The mission to explore a metal-rich asteroid ranges from planning the details to building real pieces of the spacecraft puzzle.
Psyche that NASA The mission to explore a metal rock asteroid of the same name recently passed a crucial milestone that brings it closer to its launch date in August 2022. Now the mission moves from planning and design to high-speed manufacturing of the spacecraft hardware that will fly to its destination in the main asteroid belt Mars and Jupiter.
As with all NASA missions, early work on Psyche began with the creation of digital blueprints. Then technical models were built that were tested and re-tested to confirm that the systems would do their job in space – by operating the spaceship, collecting scientific data, and transmitting it back to Earth.
And the team has just gone through a key phase in this process, the critical design review. At this point, NASA is studying the designs for all project systems, including the three scientific instruments and all subsystems for spacecraft technology, from telecommunications, propulsion and energy to avionics and the flight computer.
“It is one of the most intense reviews a mission goes through in its entire life cycle,” said Lindy Elkins-Tanton, who is the lead researcher for Psyche, leading the overall mission. “And we passed with flying colors. The challenges are not over and we are not there, but we are strong. “
Study a world of metal rock
Mission scientists and engineers worked together to plan the studies that determine what constitutes the asteroid psyche, one of the most fascinating targets in the main asteroid belt. Scientists believe that unlike most other asteroids that are rocky or icy bodies, psyche is largely made up of metallic iron and nickel – similar to the core of the earth – and could be the heart of an early planet that has lost its outer layers.
Since we cannot examine the Earth’s core up close, research into the asteroid psyche (approximately 226 kilometers wide) could provide valuable insights into the formation of our own planet and others.
For this purpose, the spaceship Psyche uses a magnetometer to measure the magnetic field of the asteroid. A multispectral imager captures images of the surface as well as data on the composition and topography. Spectrometers analyze the neutrons and gamma rays that come from the surface to identify the elements that make up the asteroid itself.
The mission team produced prototypes and technical models of the scientific instruments and many technical subsystems of the spacecraft. These models are made with less expensive materials than those that will fly on the mission. In this way, they can be thoroughly tested before the actual flight hardware is built.
“This is planning steroids,” said Elkins-Tanton, who is also the executive director and co-chair of the Interplanetary Initiative at Arizona State University in Tempe. “This includes trying to understand up to seven or eight levels of detail how everything on the spaceship has to work together to ensure that we can measure our science, collect our data, and send all the data back to Earth. The complexity is mind-blowing. “
Build the spaceship

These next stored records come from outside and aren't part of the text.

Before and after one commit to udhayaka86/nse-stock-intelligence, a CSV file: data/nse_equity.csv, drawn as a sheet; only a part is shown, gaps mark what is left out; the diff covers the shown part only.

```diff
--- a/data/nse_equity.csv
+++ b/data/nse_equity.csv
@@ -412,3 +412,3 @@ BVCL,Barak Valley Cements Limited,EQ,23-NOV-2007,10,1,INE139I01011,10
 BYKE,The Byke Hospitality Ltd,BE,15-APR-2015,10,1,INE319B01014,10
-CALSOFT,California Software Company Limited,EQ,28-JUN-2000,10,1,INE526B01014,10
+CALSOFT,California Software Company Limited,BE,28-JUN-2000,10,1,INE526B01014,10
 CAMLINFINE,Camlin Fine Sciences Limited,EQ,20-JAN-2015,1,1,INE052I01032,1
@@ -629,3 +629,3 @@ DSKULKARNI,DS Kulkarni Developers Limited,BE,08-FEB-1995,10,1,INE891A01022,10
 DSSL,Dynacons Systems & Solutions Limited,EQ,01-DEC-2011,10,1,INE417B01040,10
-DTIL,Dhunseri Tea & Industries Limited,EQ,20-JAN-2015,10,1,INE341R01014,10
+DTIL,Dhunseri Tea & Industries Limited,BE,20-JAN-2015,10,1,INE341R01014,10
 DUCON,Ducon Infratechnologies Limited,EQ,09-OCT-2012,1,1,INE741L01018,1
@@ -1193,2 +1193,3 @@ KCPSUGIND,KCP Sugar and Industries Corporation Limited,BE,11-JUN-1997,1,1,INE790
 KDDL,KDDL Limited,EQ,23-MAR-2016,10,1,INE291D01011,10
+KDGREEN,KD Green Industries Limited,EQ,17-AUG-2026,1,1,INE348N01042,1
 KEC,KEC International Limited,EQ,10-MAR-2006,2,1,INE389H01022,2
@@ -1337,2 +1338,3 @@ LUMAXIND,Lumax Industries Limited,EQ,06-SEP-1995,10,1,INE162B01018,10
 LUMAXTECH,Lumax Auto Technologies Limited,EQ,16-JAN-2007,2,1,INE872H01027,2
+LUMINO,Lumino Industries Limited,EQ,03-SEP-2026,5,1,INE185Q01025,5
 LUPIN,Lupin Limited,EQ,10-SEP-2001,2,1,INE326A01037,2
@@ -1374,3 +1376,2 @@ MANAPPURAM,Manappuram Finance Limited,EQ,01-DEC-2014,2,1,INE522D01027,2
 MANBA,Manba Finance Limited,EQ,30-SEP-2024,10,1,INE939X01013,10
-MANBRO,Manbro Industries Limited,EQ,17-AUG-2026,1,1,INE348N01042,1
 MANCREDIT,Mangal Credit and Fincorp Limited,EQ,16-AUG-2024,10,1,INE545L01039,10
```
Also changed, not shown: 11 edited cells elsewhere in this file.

Now that Psyche is in full swing building hardware, you have no time to waste. Assembly and testing of the entire spacecraft will begin in February 2021, and each instrument – including a demonstration of laser technology called Deep Space Optical Communications, led by NASA’s Jet Propulsion Laboratory – will have to be delivered by April 2021 JPLMain cleaning room.
The main part of the spacecraft, the so-called Solar Electric Propulsion (SEP) chassis, is already being built at Maxar Technologies in Palo Alto, California. Taking into account the socially distancing requirements COVID-19 Prevention engineers work there to install the drive tanks. In February 2021, Maxar will deliver the SEP chassis to JPL in Southern California and a few months later will deliver the solar systems that provide all of the power for the spacecraft systems.
JPL, which manages the mission, is now also doing psyche work. Engineers who are essential for practical work build and test electronic components in compliance with the COVID-19 safety requirements. The rest of the JPL team works remotely.
JPL provides the avionics subsystem to which Psyche’s flight computer belongs – the brain of the spacecraft. Using devices distributed on racks in a clean room, engineers test each part before integrating it into the next. As soon as everything is connected, they test the entire system with the software and operate the electronics exactly as they are used in flight.
“One of the things we’re proud of on these space missions is the reliability of the hardware,” said Henry Stone, Psyche project manager at JPL. “The integrated system is so sophisticated that extensive tests are crucial. They run robustness tests, stress tests and as many tests as possible.
“You now want to uncover and fix every problem and error. Because after the start you can not repair the hardware. “
Next up for Psyche: the deadline for the start of assembly, testing and starting in February 2021, also known as ATLO.
“I get goose bumps – absolutely,” Stone said. “When we get to this point, you’ve gone through a big phase because you know you’ve done enough prototyping and testing. You will have a spaceship that should work. “
Psyche is scheduled to launch in August 2022 and will fly to Mars in early 2026 on its way to arriving at the asteroid in early 2026 to assist gravity.
More about the mission
ASU is leading the mission. JPL in Southern California is responsible for overall management, system technology, integration, testing, and mission operations. Maxar Technologies offers a powerful solar electric drive room chassis.